» **THE PROBLEM**
Your job is to write out each record exactly, leaving none out.

Collected data:
┄┄┄┄┄┄┄┄┄┄┄┄┄┄┄┄┄┄┄┄

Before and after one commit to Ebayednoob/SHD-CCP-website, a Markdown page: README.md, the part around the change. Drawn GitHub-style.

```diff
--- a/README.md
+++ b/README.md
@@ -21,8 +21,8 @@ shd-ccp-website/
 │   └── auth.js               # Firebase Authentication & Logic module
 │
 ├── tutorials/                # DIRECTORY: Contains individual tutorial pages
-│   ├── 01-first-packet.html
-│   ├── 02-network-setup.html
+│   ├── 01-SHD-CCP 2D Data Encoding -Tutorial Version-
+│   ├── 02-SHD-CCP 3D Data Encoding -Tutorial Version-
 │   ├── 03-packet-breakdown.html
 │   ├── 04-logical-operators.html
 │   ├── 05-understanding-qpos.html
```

┄┄┄┄┄┄┄┄┄┄┄┄┄┄┄┄┄┄┄┄

» **RESPONSE**
Before and after one commit to Ebayednoob/SHD-CCP-website, a Markdown page: README.md, the part around the change. Drawn GitHub-style.

```diff
--- a/README.md
+++ b/README.md
@@ -21,8 +21,8 @@ shd-ccp-website/
 │   └── auth.js               # Firebase Authentication & Logic module
 │
 ├── tutorials/                # DIRECTORY: Contains individual tutorial pages
-│   ├── 01-first-packet.html
-│   ├── 02-network-setup.html
+│   ├── 01-SHD-CCP 2D Data Encoding -Tutorial Version-
+│   ├── 02-SHD-CCP 3D Data Encoding -Tutorial Version-
 │   ├── 03-packet-breakdown.html
 │   ├── 04-logical-operators.html
 │   ├── 05-understanding-qpos.html
```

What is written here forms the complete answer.